With Thanksgiving nearly upon us, it seem only fitting to share this particular piece of research about the sexual appetites of male turkeys:
In 1965, for some reason I have yet to discern, scientists at the University of Pennsylvania presented male turkeys with a lifelike model of a female turkey, and they (the turkeys, not the scientists) tried to mate with it as eagerly as they would with a real bird.
Curious about how little it would take to turn on a turkey, the scientists began removing parts from the faux bird, one by one, to see when the males would lose interest. Tail, feet and wings were detached from the phony female, but the male still sidled up to it, gobbled amorously and attempted to do the deed.

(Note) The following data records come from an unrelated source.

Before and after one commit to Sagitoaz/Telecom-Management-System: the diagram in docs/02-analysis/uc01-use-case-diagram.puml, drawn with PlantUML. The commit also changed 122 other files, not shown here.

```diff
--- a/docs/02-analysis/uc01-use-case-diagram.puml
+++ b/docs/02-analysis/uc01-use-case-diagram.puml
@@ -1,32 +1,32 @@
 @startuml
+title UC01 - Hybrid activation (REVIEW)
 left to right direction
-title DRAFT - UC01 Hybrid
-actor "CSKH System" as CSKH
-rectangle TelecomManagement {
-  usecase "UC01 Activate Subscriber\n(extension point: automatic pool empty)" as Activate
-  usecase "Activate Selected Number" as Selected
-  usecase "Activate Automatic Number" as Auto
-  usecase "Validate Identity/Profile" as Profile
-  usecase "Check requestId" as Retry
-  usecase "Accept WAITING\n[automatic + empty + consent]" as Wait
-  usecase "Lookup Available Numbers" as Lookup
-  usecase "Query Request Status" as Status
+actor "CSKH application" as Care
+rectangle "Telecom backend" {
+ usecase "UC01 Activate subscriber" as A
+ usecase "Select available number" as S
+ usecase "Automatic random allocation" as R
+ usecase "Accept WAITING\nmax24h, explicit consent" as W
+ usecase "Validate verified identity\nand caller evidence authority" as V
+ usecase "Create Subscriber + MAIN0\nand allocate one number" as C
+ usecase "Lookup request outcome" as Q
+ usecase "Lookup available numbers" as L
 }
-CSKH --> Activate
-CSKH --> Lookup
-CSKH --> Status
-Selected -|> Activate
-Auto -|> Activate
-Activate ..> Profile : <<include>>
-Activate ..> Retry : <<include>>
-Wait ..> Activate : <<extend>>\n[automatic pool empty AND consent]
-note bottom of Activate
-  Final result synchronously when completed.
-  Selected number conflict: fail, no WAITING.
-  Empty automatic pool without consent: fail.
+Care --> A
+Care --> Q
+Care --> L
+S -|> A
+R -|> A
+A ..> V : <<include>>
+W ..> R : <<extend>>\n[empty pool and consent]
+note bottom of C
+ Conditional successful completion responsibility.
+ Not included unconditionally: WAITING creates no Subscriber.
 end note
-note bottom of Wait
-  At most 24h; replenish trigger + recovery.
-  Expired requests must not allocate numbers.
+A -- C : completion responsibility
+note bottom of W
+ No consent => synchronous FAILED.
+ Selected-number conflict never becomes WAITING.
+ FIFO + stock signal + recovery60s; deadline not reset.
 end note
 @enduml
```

Finally, only a head on a stick remained—and the male turkey was still hot to trot. In fact, he preferred a head on a stick versus a body without a head—and we know this because the scientists tested that, too.
The researchers reportedly speculated that the male turkey’s head obsession relates to the way in which turkeys mate. See, when a male turkey mounts a female, he’s so much bigger that he completely covers her—except for her head. Ergo, the scientists deduced, his erotic attention focuses on her head because that’s all he can see.

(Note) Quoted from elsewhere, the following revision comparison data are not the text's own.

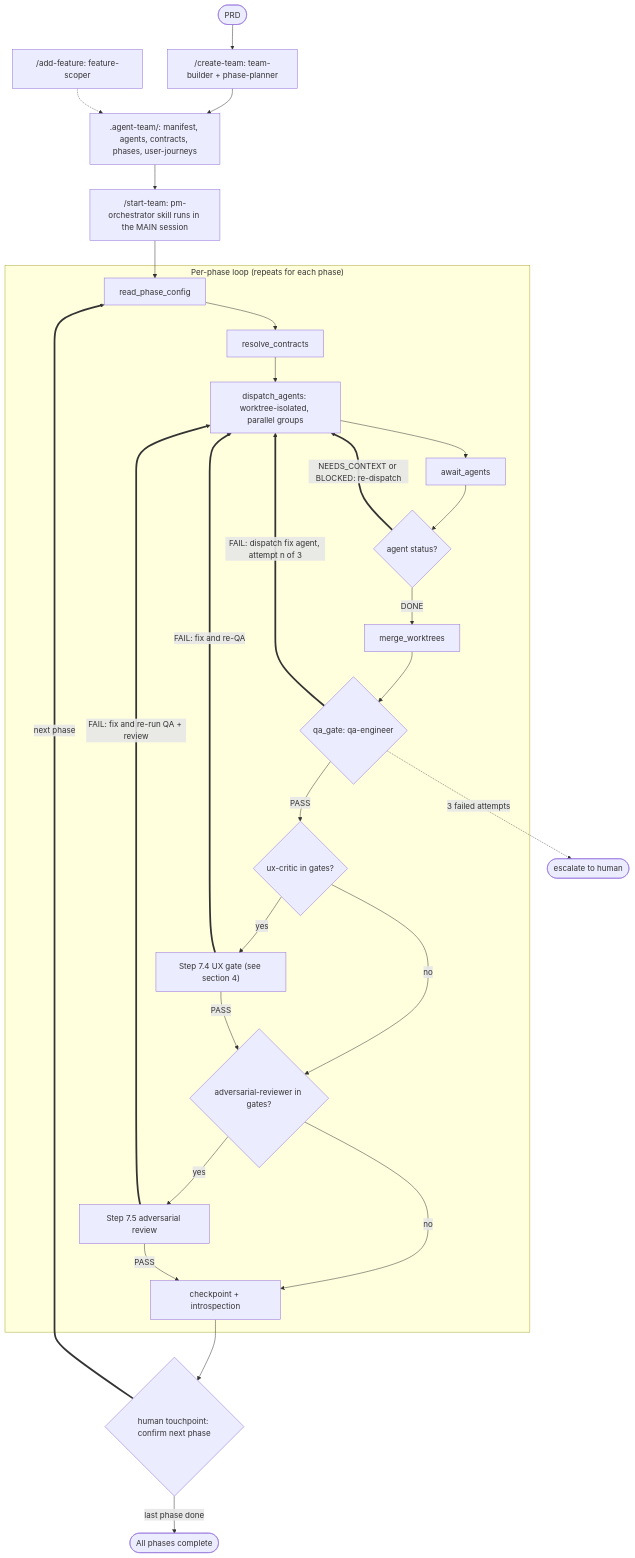
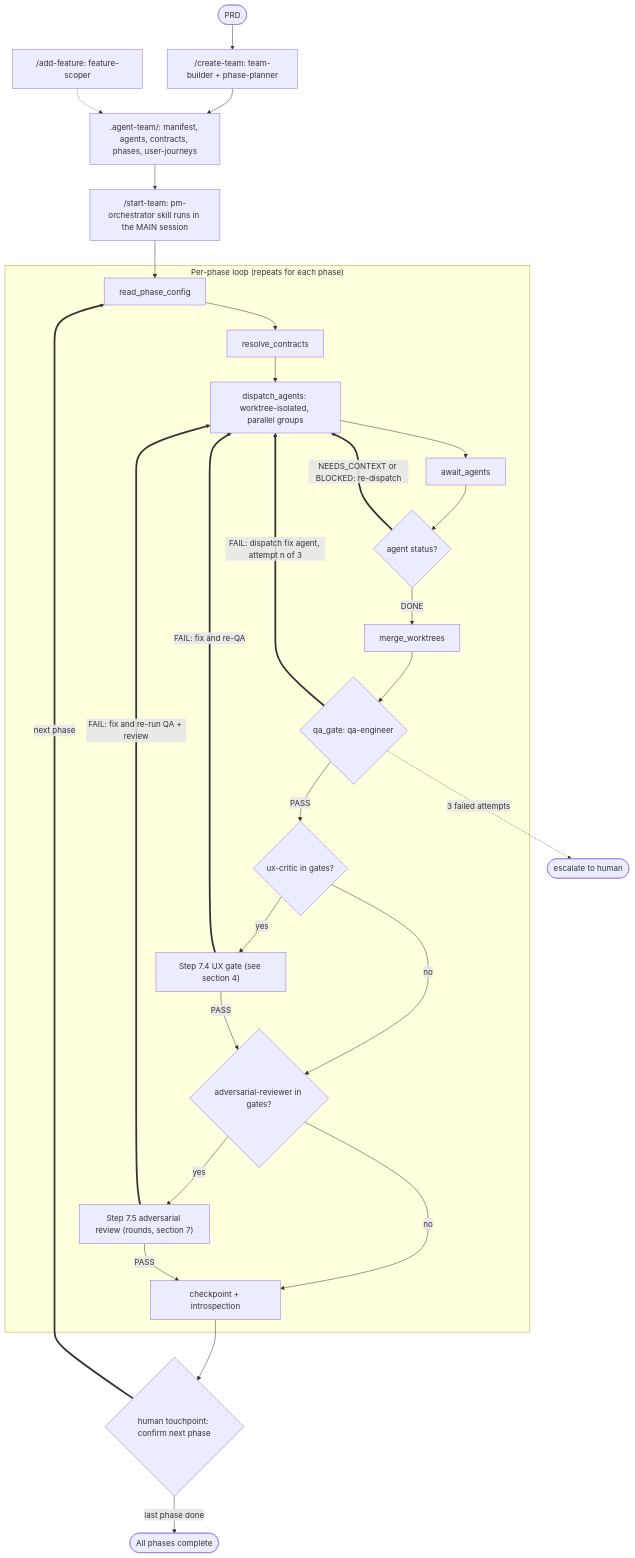
The first of 7 diagrams in docs/workflow.md (jesusr-db/agent_team), drawn with Mermaid before and after one commit. The commit also changed other lines of this file and 10 other files, not shown here.

````diff
--- a/docs/workflow.md
+++ b/docs/workflow.md
@@ -7,33 +7,33 @@
 ```mermaid
 flowchart TD
     PRD(["PRD"]) --> CT["/create-team: team-builder + phase-planner"]
     CT --> CFG[".agent-team/: manifest, agents, contracts, phases, user-journeys"]
     CFG --> ST["/start-team: pm-orchestrator skill runs in the MAIN session"]
     ADD["/add-feature: feature-scoper"] -.-> CFG
     ST --> S1
 
     subgraph PHASE["Per-phase loop (repeats for each phase)"]
         S1["read_phase_config"] --> S2["resolve_contracts"]
         S2 --> S3["dispatch_agents: worktree-isolated, parallel groups"]
         S3 --> S4["await_agents"]
         S4 --> S5{"agent status?"}
         S5 ==>|"NEEDS_CONTEXT or BLOCKED: re-dispatch"| S3
         S5 -->|"DONE"| S6["merge_worktrees"]
         S6 --> S7{"qa_gate: qa-engineer"}
         S7 ==>|"FAIL: dispatch fix agent, attempt n of 3"| S3
         S7 -->|"PASS"| S74{"ux-critic in gates?"}
         S74 -->|"yes"| UXG["Step 7.4 UX gate (see section 4)"]
         S74 -->|"no"| S75
         UXG ==>|"FAIL: fix and re-QA"| S3
         UXG -->|"PASS"| S75{"adversarial-reviewer in gates?"}
-        S75 -->|"yes"| ADV["Step 7.5 adversarial review"]
+        S75 -->|"yes"| ADV["Step 7.5 adversarial review (rounds, section 7)"]
         S75 -->|"no"| CP
         ADV ==>|"FAIL: fix and re-run QA + review"| S3
         ADV -->|"PASS"| CP["checkpoint + introspection"]
     end
 
     CP --> HT{"human touchpoint: confirm next phase"}
     HT ==>|"next phase"| S1
     HT -->|"last phase done"| DONE(["All phases complete"])
     S7 -.->|"3 failed attempts"| ESC(["escalate to human"])
 ```
````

The researchers then investigated how barebones they could make the head itself before the male didn’t respond. They found that a freshly severed female head stuck on a stick worked best (kebabs, anyone?). Next in order of preference came a dried-out male head, followed by a two-year-old “discolored, withered and hard” female head. The last option was a plain balsa wood head—and even that got a rise out of the male. Guess he’s not a breast or leg man, huh?
Now I’m not saying we should extrapolate anything from this research with regard to human male behavior—the existence of blow-up dolls notwithstanding (or, for that matter, Philip Roth’s Portnoy character pleasuring himself with a piece of liver).
To be fair, however, I suppose women’s use of dildos and vibrators would also fall into the category of being turned on by a faux partner—another kind of a head on a stick.
As for the turkeys, well, I never cease to be amazed at what scientists feel compelled to study. But as we focus this time of year on giving thanks, I suppose I should offer up gratitude for their pursuits since they provide a wealth of material for this blog.
And at Thanksgiving dinner, when it’s my turn to express what I’m grateful for, I can share this haiku:
I’m glad I’m not a
turkey, and Hubs doesn’t call
me his butterball.
To those who observe the holiday, happy Thanksgiving! Or, if you prefer, happy turkey day!
What about you? What do you think of the male turkey’s taste in sexual partners? Will you ever think of these birds in the same way again? What are you grateful for? Please share…